Brain recordings were taken via an implant placed in the brains of four patients – 3 with post-stroke pain and one with phantom limb pain. The patients lived their lives as they normally would, and every few hours were asked to report their pain levels. At each of these intervals, the implant would then start recording brain activity.
What the team uncovered was a unique ‘pain fingerprint’ for each patient. With machine learning models, the scientists could predict how a patient reported their pain based on activity in the brain. Surprisingly, signals from the OFC were the most predictive in this process.
“This is a big milestone because it’s the first time that neural activity related to chronic pain has been measured in the real world over a clinically relevant time period,” remarked Dr. Shirvalkar. “And while the biomarkers we found were specific to each individual, their location in the OFC appeared to be common across subjects.”
Acute vs. Chronic Pain

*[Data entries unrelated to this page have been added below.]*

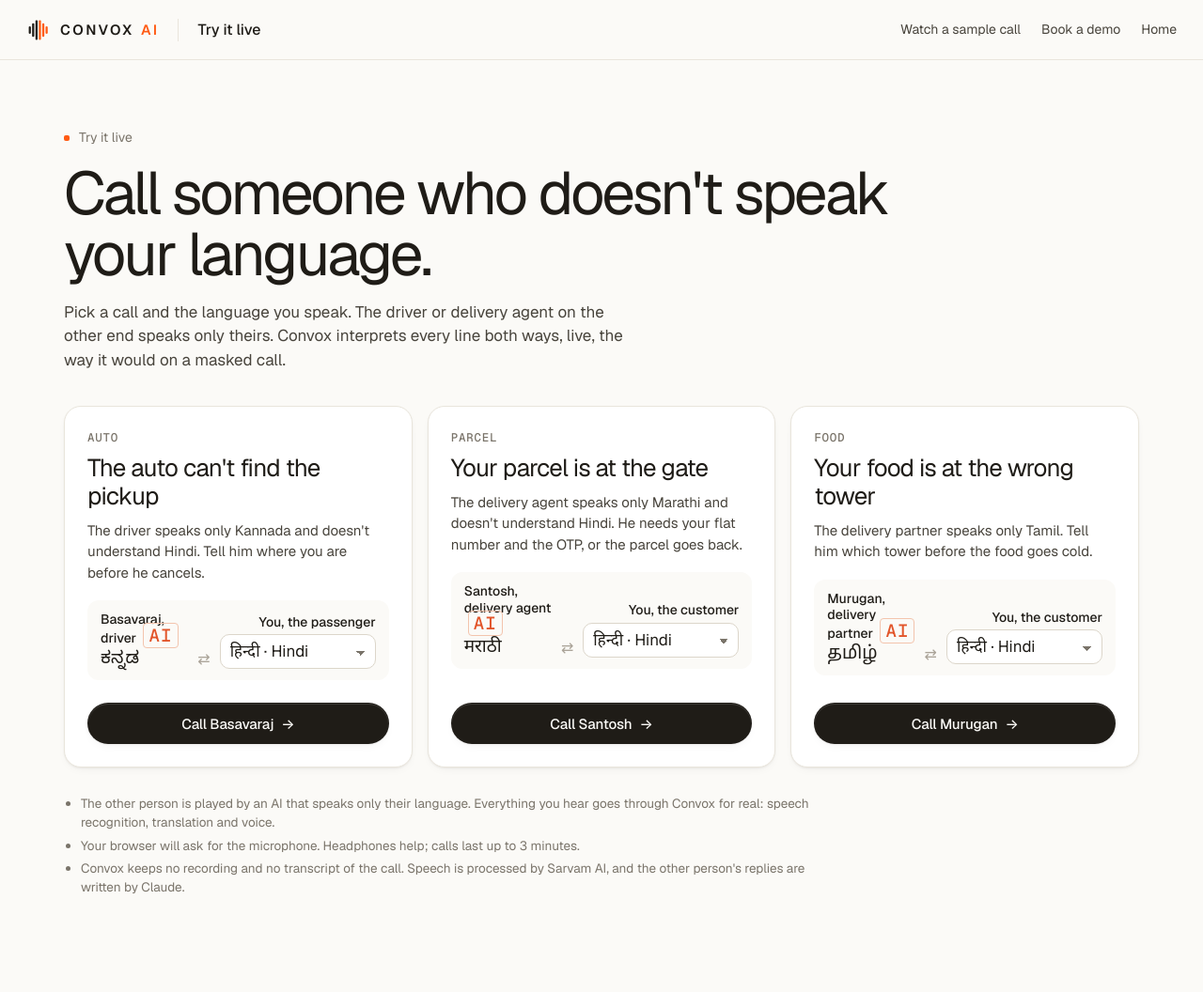
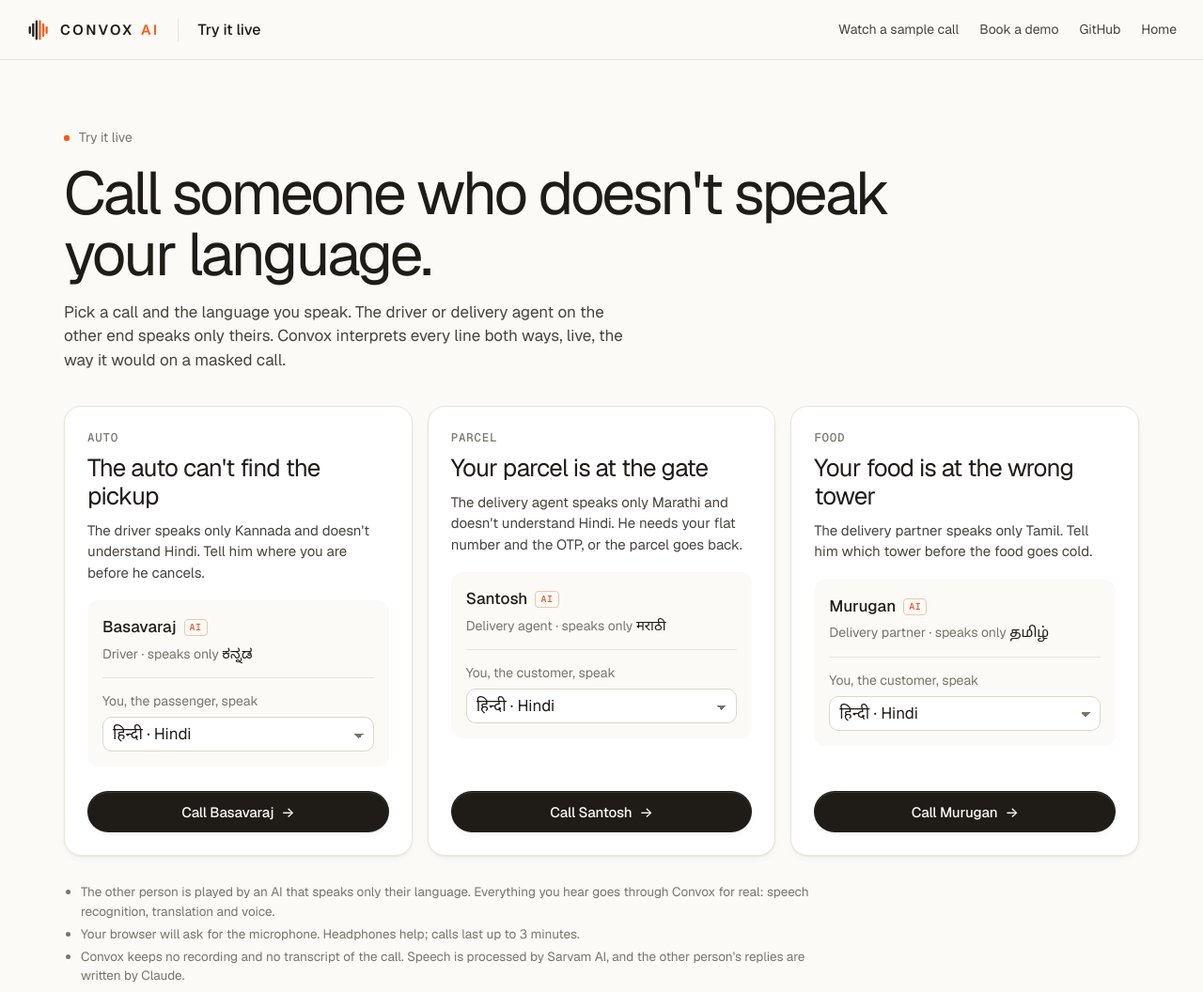
Before and after one commit to rohansx/convox, a FastAPI app: page /try in a window 1280 px wide. Shown: the top 1056 px of the page at 94% size. Before the commit the page ends 951 px from the top, so only its background shows below. Run offline with FastAPI, Linux system fonts and the light colour scheme; parts of the project's set-up code (start-up, migrations or seed data) failed here and were passed over.

Commit message:
Landing nav: Try it live in the middle, a GitHub icon on the right; tidier /try cards
The middle nav's Live demo becomes Try it live (/try); the right-hand Try it live becomes a
GitHub icon linking rohansx/convox (also in the footer and on /try). On /try the AI tag no
longer inherits the card's 19 px italic, and each card lists the agent, then your language.

Co-Authored-By: Claude Opus 5.5 <noreply@anthropic.com>

```diff
--- a/convox/console/static/landing.css
+++ b/convox/console/static/landing.css
@@ -51,6 +51,9 @@ button { font: inherit; color: inherit; }
 .nav nav a:hover, .nav-link:hover { color: var(--ink); }
 .nav-end { display: flex; align-items: center; justify-content: flex-end; gap: 20px; }
 .nav-link { font-size: 14px; color: var(--ink-2); }
+.nav-gh { display: grid; place-items: center; width: 34px; height: 34px; border-radius: 999px; color: var(--ink-2); transition: color .15s, background .15s; }
+.nav-gh:hover { color: var(--ink); background: rgba(31,28,23,.06); }
+.nav-gh svg { width: 20px; height: 20px; fill: currentColor; }
 
 /* --- buttons -------------------------------------------------------------------- */
 .btn { display: inline-flex; align-items: center; gap: 8px; height: 44px; padding: 0 20px; border-radius: 999px; font-size: 15px; font-weight: 500; letter-spacing: -.01em; border: 1px solid transparent; cursor: pointer; transition: background .15s, border-color .15s, transform .15s; white-space: nowrap; }
--- a/convox/console/static/stage.css
+++ b/convox/console/static/stage.css
@@ -139,9 +139,14 @@ h1, h2, h3, p { margin: 0; }
 /* the solo demo's picker (/try, templates/try.html) */
 .ai-tag { font: 500 10px var(--mono); font-style: normal; letter-spacing: .06em; color: var(--a); border: 1px solid #f3c4ad; border-radius: 4px; padding: 0 5px; line-height: 16px; margin-left: 4px; vertical-align: 1px; }
 .solo-stories { margin-top: 36px; }
-.solo-card .story-roles { align-items: flex-end; }
-.solo-card .story-roles b { display: inline; }
-.lang-pick { margin-top: 4px; font: 400 17px var(--font); color: var(--ink); background: var(--card); border: 1px solid var(--line-2); border-radius: 10px; padding: 6px 30px 6px 10px; max-width: 100%; appearance: none; -webkit-appearance: none; background-image: linear-gradient(45deg, transparent 50%, var(--muted) 50%), linear-gradient(135deg, var(--muted) 50%, transparent 50%); background-position: calc(100% - 15px) 55%, calc(100% - 10px) 55%; background-size: 5px 5px; background-repeat: no-repeat; cursor: pointer; }
+.solo-who { display: flex; flex-direction: column; gap: 14px; margin: 8px 0 16px; padding: 16px; border-radius: 12px; background: var(--bg); }
+.solo-them { display: flex; align-items: center; flex-wrap: wrap; gap: 4px 8px; }
+.solo-them b { font-weight: 500; font-size: 17px; }
+.solo-them .ai-tag { margin-left: 0; }
+.solo-them .muted { flex-basis: 100%; font-size: 14px; }
+.solo-them .muted span { color: var(--ink); font-size: 15px; }
+.solo-you { display: flex; flex-direction: column; gap: 6px; font-size: 14px; color: var(--muted); padding-top: 14px; border-top: 1px solid var(--line); }
+.lang-pick { width: 100%; font: 400 17px var(--font); color: var(--ink); background: var(--card); border: 1px solid var(--line-2); border-radius: 10px; padding: 6px 30px 6px 10px; max-width: 100%; appearance: none; -webkit-appearance: none; background-image: linear-gradient(45deg, transparent 50%, var(--muted) 50%), linear-gradient(135deg, var(--muted) 50%, transparent 50%); background-position: calc(100% - 15px) 55%, calc(100% - 10px) 55%; background-size: 5px 5px; background-repeat: no-repeat; cursor: pointer; }
 .lang-pick:focus { outline: 2px solid var(--ink); outline-offset: 1px; }
 .sr-only { position: absolute; width: 1px; height: 1px; overflow: hidden; clip: rect(0 0 0 0); white-space: nowrap; }
 .solo-notes { margin: 28px 0 0; padding-left: 18px; font-size: 13.5px; color: var(--muted); display: flex; flex-direction: column; gap: 4px; max-width: 60em; }
--- a/convox/console/templates/try.html
+++ b/convox/console/templates/try.html
@@ -10,7 +10,7 @@
   <link rel="stylesheet" href="https://fonts.googleapis.com/css2?family=Geist:wght@300..700&family=Geist+Mono:wght@400;500&display=swap">
   {{ favicon() }}
   {{ analytics(request) }}
-  <link rel="stylesheet" href="/static/console/stage.css?v=7">
+  <link rel="stylesheet" href="/static/console/stage.css?v=8">
 </head>
 <body class="stage-body">
 <header class="top">
@@ -19,6 +19,7 @@
   <nav>
     <a href="/demo/preview">Watch a sample call</a>
     <a href="https://cal.com/rohansx/30min" target="_blank" rel="noopener" data-umami-event="book-demo-try-picker">Book a demo</a>
+    <a href="https://github.com/rohansx/convox" target="_blank" rel="noopener">GitHub</a>
     <a href="/">Home</a>
   </nav>
 </header>
@@ -37,15 +38,13 @@
       <h2>{{ c.story.headline }}</h2>
       <p class="stakes">{{ c.stakes }}</p>
       {% if c.error %}<p class="solo-error" role="alert">{{ c.error }}</p>{% endif %}
-      <div class="story-roles">
-        <span><b>{{ c.agent.name }}, {{ c.agent.role | lower }} <i class="ai-tag">AI</i></b><i lang="{{ c.agent.lang[:2] }}">{{ c.agent.native }}</i></span>
-        <span class="swap" aria-hidden="true">⇄</span>
-        <span><b>You, the {{ c.you.role | lower }}</b>
-          <label class="sr-only" for="lang-{{ c.key }}">You speak</label>
+      <div class="solo-who">
+        <p class="solo-them"><b>{{ c.agent.name }}</b><span class="ai-tag">AI</span><span class="muted">{{ c.agent.role }} · speaks only <span lang="{{ c.agent.lang[:2] }}">{{ c.agent.native }}</span></span></p>
+        <label class="solo-you" for="lang-{{ c.key }}"><span>You, the {{ c.you.role | lower }}, speak</span>
           <select class="lang-pick" id="lang-{{ c.key }}" name="lang">
             {% for l in c.langs %}<option value="{{ l.lang }}"{% if loop.first %} selected{% endif %}>{{ l.native }}{% if l.english != l.native %} · {{ l.english }}{% endif %}</option>{% endfor %}
           </select>
-        </span>
+        </label>
       </div>
       <button type="submit" class="btn btn-primary" data-umami-event="try-start-{{ c.key }}">Call {{ c.agent.name }} <span aria-hidden="true">→</span></button>
     </form>
```
Also changed, not shown: convox/console/templates/landing.html (+4 -4 lines).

How similar is the brain’s experience of chronic pain to that of the acute pain we feel when we touch something hot or step on a lego? To find out, the scientists conducted a laboratory experiment with the patients in which they were exposed to a small acute pain, and their brain activity was measured.
In two of the participants, pain signals came mostly from the ACC and didn’t last as long as those found in the OFC during chronic pain, suggesting the ACC is more of the hub for acute pain.
This helps explain why many treatments for acute pain, such as opioids, do not work as well for chronic pain.
Toward Better Treatments
By understanding the ‘fingerprint’ of each person’s pain, scientists are now better equipped to create better treatments.
One idea the researchers have is to use the very same type of neural implant they employed to measure brain activity to instead deliver electrical currents to the brain that disrupt pain signals.
“The device we implanted into the participants in this study is actually a deep brain stimulation device that has the capability not only to sense and record brain activity, but also to provide electrical stimulation when needed,” explained Philip Starr, MD, PhD, professor of neurological surgery and a senior author of the study. “The hope is that by pinpointing the specific brain signals underlying someone’s pain experience, we can program the device to deliver stimulation only when those signals are detected and return the brain’s pain networks to a normal, healthy state.”
Altogether, the scientists are excited for what these findings will mean for chronic pain sufferers.
“Chronic pain manifests very differently in different people, which makes it an especially good candidate for personalized neurostimulation,” noted Dr. Chang. “This brings us a step closer to developing a new therapy for people suffering from ongoing pain.”
First-in-human prediction of chronic pain state using intracranial neural biomarkers
Prasad Shirvalkar, Jordan Prosky, Gregory Chin, Parima Ahmadipour, Omid G. Sani, Maansi Desai, Ashlyn Schmitgen, Heather Dawes, Maryam M. Shanechi, Philip A. Starr & Edward F. Chang. Nature Neuroscience. 2023. DOI: https://doi.org/10.1038/s41593-023-01338-z
Top image: During the study, patients drew their own pain body diagrams. These are diagrams from four different study participants showing the location and intensity of their pain. Green equals mild pain for the participant, while red equals severe pain. From left to right: post-stroke pain, phantom limb pain, post-stroke pain, post-stroke pain. Image by Prasad Shirvalkar